The mayor of Osoyoos, BC, is urging potential tourists to do their homework before traveling to southern Okanagan as a large wildfire rages in the nearby mountainside.
Sue McKortoff said that while the tourist destination still welcomes tourists, it encourages visitors to be prepared and plan.
“Make sure you do your homework. Look closely. Decide where it is you plan to go. Are you coming to a hotel or a campsite? Contact them before you even leave your house.
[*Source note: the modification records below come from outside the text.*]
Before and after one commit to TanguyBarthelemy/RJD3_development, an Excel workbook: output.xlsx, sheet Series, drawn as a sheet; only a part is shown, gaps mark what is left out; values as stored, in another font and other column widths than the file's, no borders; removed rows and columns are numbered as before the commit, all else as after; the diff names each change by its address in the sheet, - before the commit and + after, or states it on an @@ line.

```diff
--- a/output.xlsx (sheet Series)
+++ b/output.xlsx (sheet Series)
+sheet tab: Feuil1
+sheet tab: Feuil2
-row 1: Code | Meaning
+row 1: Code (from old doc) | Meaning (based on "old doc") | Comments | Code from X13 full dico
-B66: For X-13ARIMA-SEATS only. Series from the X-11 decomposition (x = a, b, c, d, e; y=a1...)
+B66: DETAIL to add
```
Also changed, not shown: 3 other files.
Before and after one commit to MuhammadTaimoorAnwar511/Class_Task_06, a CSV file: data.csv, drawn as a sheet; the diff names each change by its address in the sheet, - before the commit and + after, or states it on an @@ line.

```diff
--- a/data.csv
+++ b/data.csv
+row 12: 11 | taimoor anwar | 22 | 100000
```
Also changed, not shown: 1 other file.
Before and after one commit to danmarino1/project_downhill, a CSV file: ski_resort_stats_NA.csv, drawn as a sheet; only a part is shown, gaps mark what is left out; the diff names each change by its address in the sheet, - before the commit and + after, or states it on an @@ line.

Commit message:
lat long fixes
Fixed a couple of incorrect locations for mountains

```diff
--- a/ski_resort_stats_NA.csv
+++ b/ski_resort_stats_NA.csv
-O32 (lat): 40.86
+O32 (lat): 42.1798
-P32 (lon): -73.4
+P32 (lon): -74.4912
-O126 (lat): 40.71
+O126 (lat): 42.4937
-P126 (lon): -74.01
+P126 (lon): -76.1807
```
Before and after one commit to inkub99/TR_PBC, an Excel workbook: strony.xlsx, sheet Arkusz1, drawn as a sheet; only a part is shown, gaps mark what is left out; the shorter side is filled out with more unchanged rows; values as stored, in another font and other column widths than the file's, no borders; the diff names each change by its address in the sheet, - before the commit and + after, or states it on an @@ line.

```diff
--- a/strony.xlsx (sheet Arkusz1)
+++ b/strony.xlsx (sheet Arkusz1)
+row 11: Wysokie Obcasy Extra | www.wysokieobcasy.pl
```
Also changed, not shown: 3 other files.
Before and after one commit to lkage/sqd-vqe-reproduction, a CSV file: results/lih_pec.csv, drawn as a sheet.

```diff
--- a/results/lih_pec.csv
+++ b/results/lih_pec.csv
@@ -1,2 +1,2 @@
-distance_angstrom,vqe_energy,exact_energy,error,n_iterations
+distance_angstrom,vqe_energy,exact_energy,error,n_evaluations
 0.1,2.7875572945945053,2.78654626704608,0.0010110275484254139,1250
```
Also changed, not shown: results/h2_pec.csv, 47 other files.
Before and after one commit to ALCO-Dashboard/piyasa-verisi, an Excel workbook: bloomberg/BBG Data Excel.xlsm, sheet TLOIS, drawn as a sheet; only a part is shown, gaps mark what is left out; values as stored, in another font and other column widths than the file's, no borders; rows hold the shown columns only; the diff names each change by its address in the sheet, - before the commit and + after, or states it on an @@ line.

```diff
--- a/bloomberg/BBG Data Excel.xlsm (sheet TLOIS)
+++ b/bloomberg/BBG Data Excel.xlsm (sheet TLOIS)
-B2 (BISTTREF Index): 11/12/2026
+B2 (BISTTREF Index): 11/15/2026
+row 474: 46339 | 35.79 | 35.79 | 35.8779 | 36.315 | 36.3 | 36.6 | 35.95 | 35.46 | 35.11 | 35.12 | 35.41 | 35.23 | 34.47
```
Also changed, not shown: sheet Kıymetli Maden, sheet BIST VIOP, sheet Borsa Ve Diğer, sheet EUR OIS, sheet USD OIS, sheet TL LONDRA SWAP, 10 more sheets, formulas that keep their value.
Do not come over here and assume that everything is in order, because at this time it is not, “the mayor told Global News on Wednesday.
About 1,000 tourists were evacuated from Spirit Ridge Resort and the adjacent Nk’Mip Campground and RV Resort early Tuesday morning due to the intrusive Nk’Mip Creek wildfire as it burned to the southeast.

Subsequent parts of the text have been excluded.